The main challenges of this projects were:
using a font, different than the one build-in in the display
creating images without using too much memory
choosing and implementing the forecast algorithm
The display has build-in fonts. The problems are, they are raster, non-scalable, have only Latin and Chinese symbols and have only 3 sizes. Even worse, typographic-wise the three sizes are different. I wanted a good-looking interface and mixture of serif and sans fonts makes this impossible. The solution was to define a font in the code as a 3-D array, where every symbol consists of a matrix of 5x7 pixels. At first I used one byte per pixel, but that almost topped up the available memory. So I decided to use 1 byte for every column and to access the pixel info with bit-wise operators. In this way I loose only one bit for column.
The display API library has primitives for drawing filled circle and I use this to draw the symbols. The numbers look like this:
The function I have created expects as a parameter the diameter of the circle and by it the diameter of the circle and space between the circles is controlled. As a result I got a variable-size font, not dependent of the fixed-sized fonts embedded in the screen.

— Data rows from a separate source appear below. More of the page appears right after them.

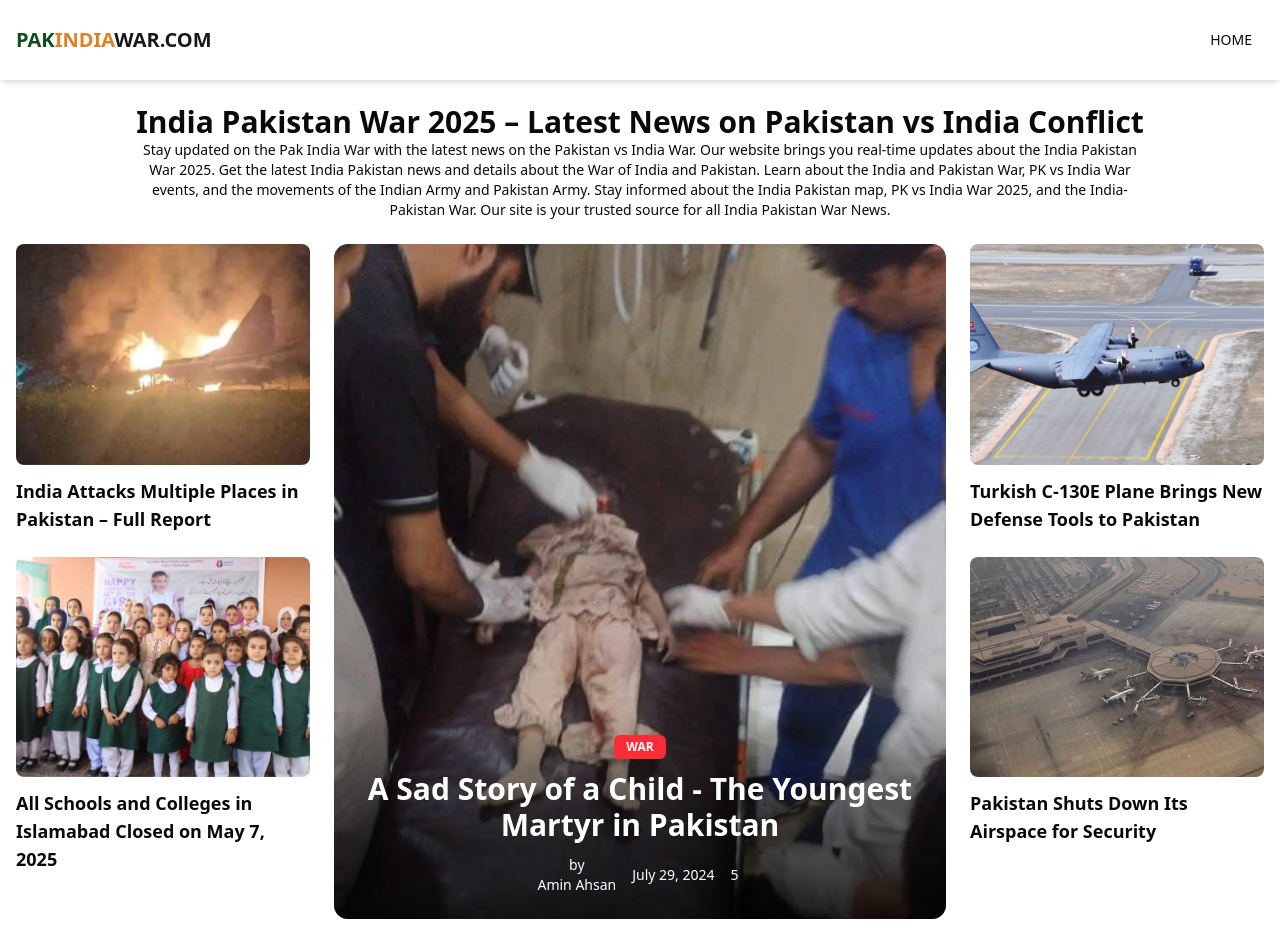
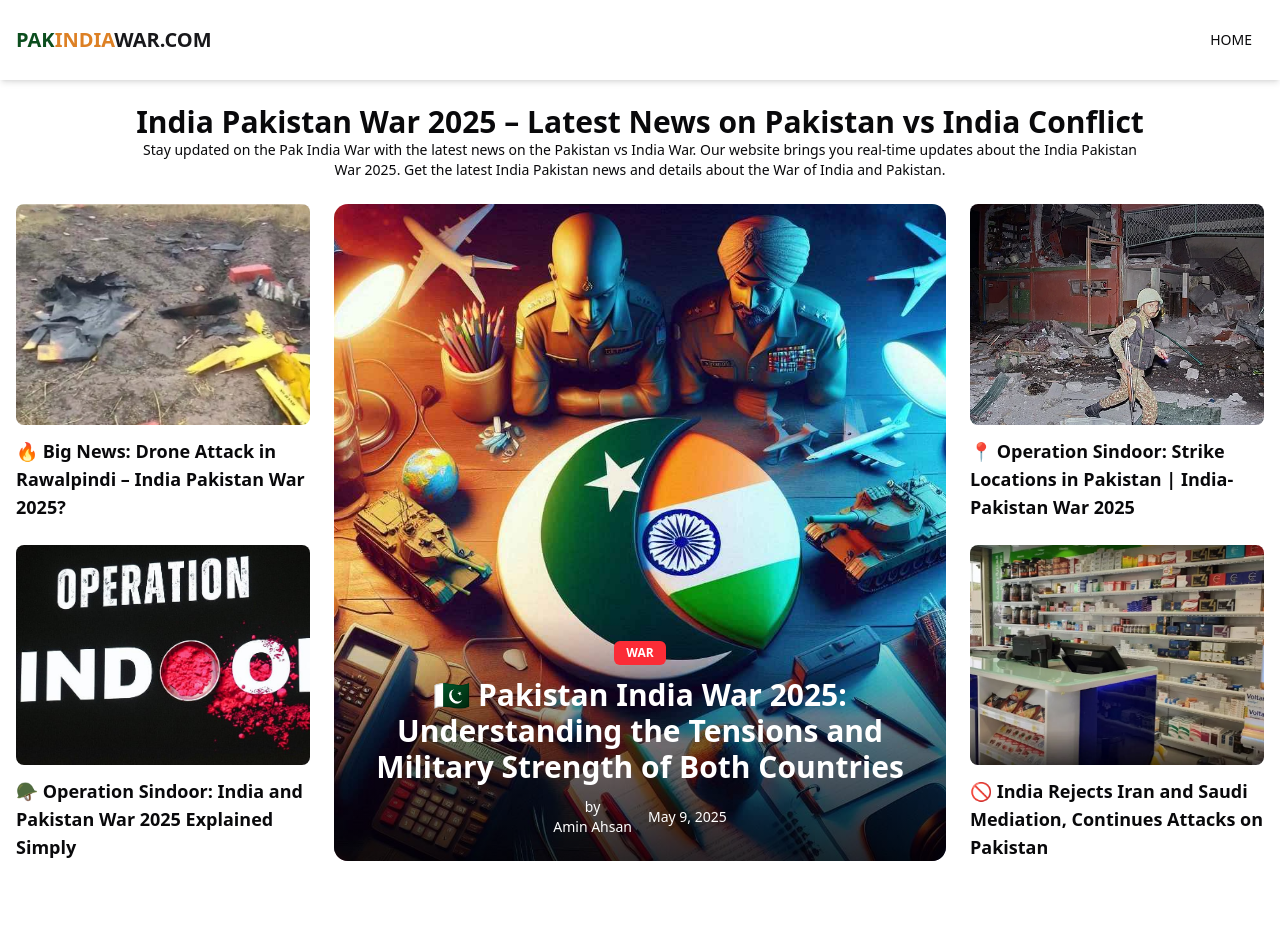
Before and after one commit to tahaamin2013/earss, a Next.js app: page / in a window 1280 px wide. Shown: the top 952 px of the page. Built offline with nearby package versions, Linux system fonts and the light colour scheme.

Commit message:
feat: Update blog metadata and add new post about IPL suspension amid conflict

```diff
--- a/src/app/page.tsx
+++ b/src/app/page.tsx
@@ -4,12 +4,12 @@ import Image from "next/image";
 import Link from "next/link";
 
 export const metadata = {
-  title: "India Pakistan War 2025 - Latest News on Pakistan India War",
+  title: "India Pakistan War 2025 – Latest News on Pakistan vs India Conflict",
   alternates: {
     canonical: "https://www.pakindiawar.com",
   },
   description:
-    "Stay updated on the war of India and Pakistan 2025. PakIndiaWar.com brings you breaking news on Pakistan vs India war, India Pakistan map.",
+    "Stay updated on the Pak India War with the latest news on the Pakistan vs India War. Our website brings you real-time updates about the India Pakistan War 2025.",
   keywords: [
     "pak india war",
     "pakistan vs india war",
@@ -36,9 +36,9 @@ export const metadata = {
     "Pakistan Army",
   ],
   openGraph: {
-    title: "India Pakistan War 2025 - Latest News on Pakistan vs India War",
+    title: "India Pakistan War 2025 – Latest News on Pakistan vs India War",
     description:
-      "Live updates on pk vs India war, Indian and Pakistan armies, and today's India vs Pak war. Trusted source for India Pakistan war 2025 news.",
+      "Stay updated with the latest news on India Pakistan War 2025. Get real-time updates and news on the ongoing conflict.",
     url: "https://www.pakindiawar.com",
     type: "website",
   },
@@ -47,7 +47,6 @@ export const metadata = {
     follow: true,
   },
 };
-
 
 function HoverLink({
   href,
@@ -70,28 +69,32 @@ function HoverLink({
 }
 
 export default function Home() {
+  const sortedPosts = [...blogPosts].sort((a, b) => new Date(b.date).getTime() - new Date(a.date).getTime());
+  const topPosts = sortedPosts.slice(0, 5); // Get the first 5 posts
+  const otherPosts = sortedPosts.slice(5); // Get the remaining posts
+
   return (
     <section className="hero-post-area py-6 md:py-10 lg:py-16 mt-10">
       <div className="text-center mb-6">
         <h1 className="font-bold text-3xl">
           India Pakistan War 2025 – Latest News on Pakistan vs India Conflict
         </h1>
-        <p className="text-sm w-fit md:w-[1000px] mx-auto">Stay updated on the Pak India War with the latest news on the Pakistan vs India War. Our website brings you real-time updates about the India Pakistan War 2025. Get the latest India Pakistan news and details about the War of India and Pakistan. Learn about the India and Pakistan War, PK vs India War events, and the movements of the Indian Army and Pakistan Army. Stay informed about the India Pakistan map, PK vs India War 2025, and the India-Pakistan War. Our site is your trusted source for all India Pakistan War News.
-
+        <p className="text-sm w-fit md:w-[1000px] mx-auto">
+          Stay updated on the Pak India War with the latest news on the Pakistan vs India War. Our website brings you real-time updates about the India Pakistan War 2025. Get the latest India Pakistan news and details about the War of India and Pakistan.
         </p>
       </div>
 
       <div className="container mb-[100px] mx-auto px-4">
-        <div className="post-area-wrap grid grid-cols-1 md:grid-cols-2 lg:grid-cols-12 gap-6 md:grid-rows-[auto]">
+        <div className="post-area-wrap grid grid-cols-1 md:grid-cols-2 lg:grid-cols-12 gap-6">
           {/* Left Column */}
           <div className="post-area-right-2 md:col-span-1 lg:col-span-3">
             <div className="post-card-wrap space-y-6">
-              {/* Post 1 */}
-              <div className="post-card">
+              {topPosts.slice(1, 3).map((post) => (
+                <div className="post-card" key={post.id}>
                   <div className="post-thumb rounded-md overflow-hidden aspect-[20/15]">
                     <Image
-                    src="/India Attacks Multiple Places in Pakistan Full Report.jpeg"
-                    alt="Broken Jet"
+                      src={post.image}
+                      alt={post.title}
                       width={400}
                       height={400}
                       className="w-full h-full object-cover transition-transform hover:scale-105 duration-300"
@@ -99,32 +102,13 @@ export default function Home() {
                   </div>
                   <div className="post-content mt-3">
                     <h2 className="title text-base sm:text-lg font-bold mt-2">
-                    <HoverLink href="/blogs/india-attacks-multiple-places-in-pakistan">
-                      India Attacks Multiple Places in Pakistan – Full Report
+                      <HoverLink href={`/blogs/${post.slug}`}>
+                        {post.title}
                       </HoverLink>
                     </h2>
                   </div>
                 </div>
-
-              {/* Post 2 */}
-              <div className="post-card">
-                <div className="post-thumb rounded-md overflow-hidden aspect-[20/15]">
-                  <Image
-                    src="/Schools Closed in Islamabad on May7 2025.jpg"
-                    alt="SChool Kids"
-                    width={400}
-                    height={400}
-                    className="w-full h-full object-cover transition-transform hover:scale-105 duration-300"
-                  />
-                </div>
-                <div className="post-content mt-3">
-                  <h2 className="title text-base sm:text-lg font-bold mt-2">
-                    <HoverLink href="/blogs/schools-closed-islamabad-may-7-2025">
-                      All Schools and Colleges in Islamabad Closed on May 7, 2025
-                    </HoverLink>
-                  </h2>
-                </div>
-              </div>
+              ))}
             </div>
           </div>
 
@@ -136,12 +120,12 @@ export default function Home() {
                   <div className="post-carousel-card card-2 text-center h-full rounded-xl overflow-hidden relative">
                     <div className="post-carousel-thumb overflow-hidden relative h-full min-h-[300px] sm:min-h-[400px] md:min-h-[500px]">
                       <Image
-                        src="/assets/the-youngest-martyr-in-pakistan.jpg"
-                        alt="Woman in fashion outfit"
-                        width={1200} // ✅ REQUIRED
-  height={800} // ✅ REQUIRED
+                        src={topPosts[0].image}
+                        alt={topPosts[0].title}
+                        width={1200}
+                        height={800}
                         sizes="(max-width: 768px) 100vw, 50vw"
-                        className="object-cover object-center"
+                        className="object-cover object-center w-full h-full transition-transform hover:scale-105 duration-300"
                         style={{ objectFit: "cover", objectPosition: "center" }}
                         priority
                       />
@@ -151,16 +135,15 @@ export default function Home() {
                         WAR
                       </span>
                       <h2 className="title text-xl sm:text-2xl md:text-3xl font-bold mt-2 md:mt-3">
-                        <HoverLink href="/blogs/youngest-martyr-in-pakistan" className="text-white">
-                          A Sad Story of a Child - The Youngest Martyr in Pakistan
+                        <HoverLink href={`/blogs/${topPosts[0].slug}`} className="text-white">
+                          {topPosts[0].title}
                         </HoverLink>
                       </h2>
                       <ul className="post-list flex flex-wrap items-center justify-center gap-2 md:gap-4 mt-2 md:mt-3 text-xs sm:text-sm">
                         <li className="author">
                           by <span><p className="font-medium">Amin Ahsan</p></span>
                         </li>
-                        <li className="date">July 29, 2024</li>
-                        <li className="flex items-center"><span className="mr-1">5</span></li>
+                        <li className="date">{topPosts[0].date}</li>
                       </ul>
                     </div>
                   </div>
@@ -172,12 +155,12 @@ export default function Home() {
           {/* Right Column */}
           <div className="post-area-right-2 md:col-span-1 lg:col-span-3">
             <div className="post-card-wrap space-y-6">
-              {/* Post 1 */}
-              <div className="post-card">
+              {topPosts.slice(3, 5).map((post) => (
+                <div className="post-card" key={post.id}>
                   <div className="post-thumb rounded-md overflow-hidden aspect-[20/15]">
                     <Image
-                    src="/Turkish C-130E  Plane.jpg"
-                    alt="Broken Jet"
+                      src={post.image}
+                      alt={post.title}
                       width={400}
                       height={400}
                       className="w-full h-full object-cover transition-transform hover:scale-105 duration-300"
@@ -185,41 +168,22 @@ export default function Home() {
                   </div>
                   <div className="post-content mt-3">
                     <h2 className="title text-base sm:text-lg font-bold mt-2">
-                    <HoverLink href="/blogs/turkish-plane-brings-defense-tools">
-                      Turkish C-130E Plane Brings New Defense Tools to Pakistan
+                      <HoverLink href={`/blogs/${post.slug}`}>
+                        {post.title}
                       </HoverLink>
                     </h2>
                   </div>
                 </div>
-
-              {/* Post 2 */}
-              <div className="post-card">
-                <div className="post-thumb rounded-md overflow-hidden aspect-[20/15]">
-                  <Image
-                    src="/Pakistan Airspace.jpg"
-                    alt="SChool Kids"
-                    width={400}
-                    height={400}
-                    className="w-full h-full object-cover transition-transform hover:scale-105 duration-300"
-                  />
-                </div>
-                <div className="post-content mt-3">
-                  <h2 className="title text-base sm:text-lg font-bold mt-2">
-                    <HoverLink href="/blogs/pakistan-shuts-down-airspace">
-                      Pakistan Shuts Down Its Airspace for Security
-                    </HoverLink>
-                  </h2>
-                </div>
-              </div>
+              ))}
             </div>
           </div>
         </div>
       </div>
 
-      {/* Other Blogs Section (Fixed Here) */}
+      {/* Other Blogs Section */}
       <div className="mt-20 px-[30px]">
         <div className="grid grid-cols-1 sm:grid-cols-2 lg:grid-cols-4 gap-6">
-          {blogPosts.map((post) => (
+          {otherPosts.map((post) => (
             <Card key={post.id} className="p-2 hover:shadow-lg border-t-4 border-transparent hover:border-green-600 transition-all">
               <Image
                 src={post.image}
@@ -232,8 +196,9 @@ export default function Home() {
                 <h2 className="text-md font-semibold text-green-700 mb-1">
                   <Link href={`/blogs/${post.slug}`}>{post.title}</Link>
                 </h2>
-                <p className="text-sm text-muted-foreground mb-1">{post.excerpt}</p>
-                <p className="text-xs text-muted-foreground">{post.date}</p>
+                <div className="text-sm">
+                  <span className="font-medium">{post.date}</span>
+                </div>
               </div>
             </Card>
           ))}
--- a/src/components/data.ts
+++ b/src/components/data.ts
@@ -115,6 +115,14 @@ export const blogPosts = [
     date: "May 9, 2025",
     image: "/war-updates-2025.jpg",
   },
+        {
+        id: 6,
+        title: "India Stops IPL – Big War With Pakistan Starting Soon",
+        excerpt: "India suspends IPL as it prepares for a big strike on Pakistan",
+        slug: "india-stops-ipl-war-with-pakistan",
+        date: "May 9, 2025",
+        image: "/ipl.webp",
+      }
 
 
 ];
```
Lines whose indentation alone changed are shown as unchanged.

The display supports uploading images to its internal memory, but they are again raster images and thus not scalable. So I decided to create functions in the code for drawing the icons, based on the available graphic functions in the display API and to be able to control the size of the image in the same way as the font characters. At the end I made images for sun, cloud and rain, that can be combined in different ways. I used the primitives for filled circle and rectangle for most of the image parts. Unfortunately the API function for drawing a line does not have parameter for the thickness. So I had to implement my own line drawing function based on the Bresenham algorithm, but instead of pixels I draw filled circles. The size of the circles is the thickness of the line.

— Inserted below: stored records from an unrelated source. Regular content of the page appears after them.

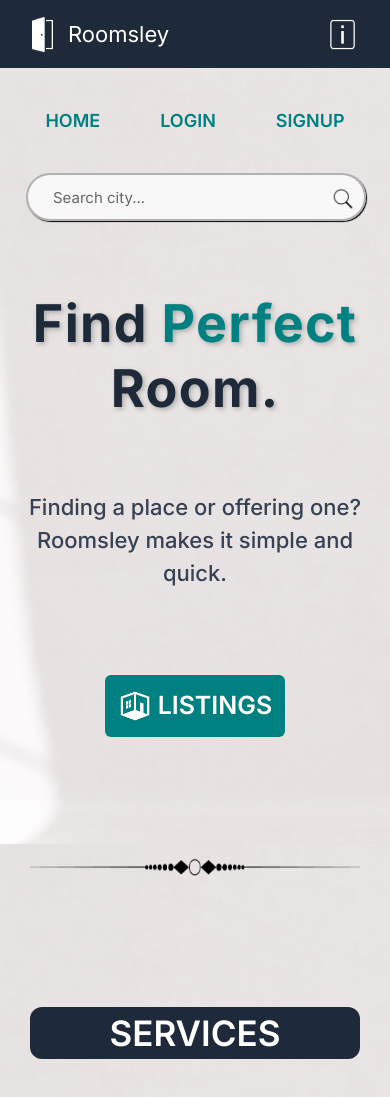
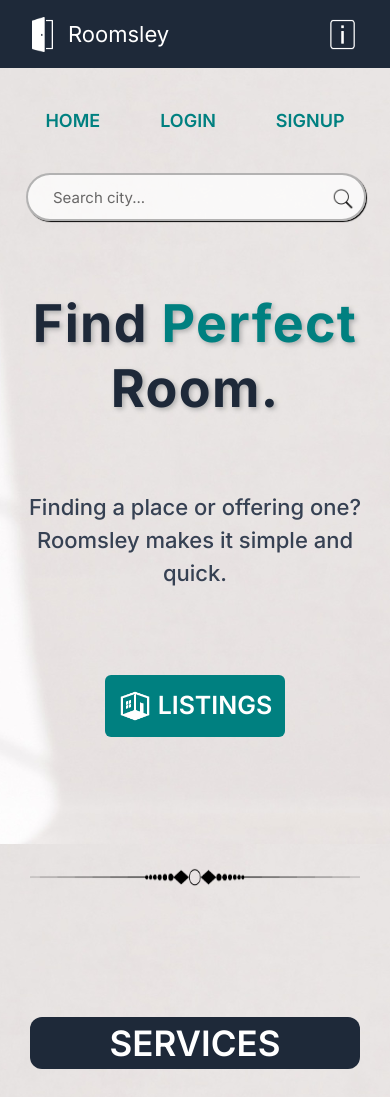
Before and after one commit to rohitkumar893/roomsley, a React (Vite) app: page / in a window 390 px wide. Shown: the top 1097 px of the page. Built offline with nearby package versions, Linux system fonts and the light colour scheme.

Commit message:
update: homepage

```diff
--- a/src/App.css
+++ b/src/App.css
@@ -314,7 +314,7 @@ ul:hover{
   }
 
   .divider{
-    margin-top: 60px;
+    margin-top: 70px;
   }
 
   .search__input {
```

I quickly realize that the manufacturers of the existing home weather station does not publish any information about the algorithm they use for choosing what weather prediction icon to show. The only algorithm for that purpose with a description that I found was the Zambretti algorithm, named after its creators Negretti and Zambra and published in the year 1915 (Long live the copyright culture!). The input parameters of the algorithm are season, sea-level pressure, barometric tendency, hemisphere and wind direction. The algorithm is empirical and created for the northern hemisphere and more specifically Great Britain. Analysis made on the algorithm conclude, that wind direction has little effect to the final result, which is a good thing because wind direction sensor in urban environment is hard to use. I get the temperature, humidity and station pressure from the sensor, but the relative pressure should be derived from the station pressure. There are many formulas for that, but the one I use is the following:
where P0 is the relative sea-level pressure
P is the station pressure in hPa
the altitude in meters
T is the temperature in Celsius.
The problem is how to get the altitude. The sensor I use returns the approximate altitude, but it is based on the barometric pressure and it is affected by it. It is like chicken-and-egg problem. I order to get the exact relative pressure I need the station pressure and the altitude, but in order to get the altitude I need the exact pressure. After some experiments it turned out that if I use the sensor for getting the altitude the calculated sea-level pressure stays almost the same – this is because when the pressure changes the altitude changes too. To solve this problem I came up with the following two ideas:
to gather data for the barometric pressure for prolonged period of time and use some average value
to use pressure, entered by the...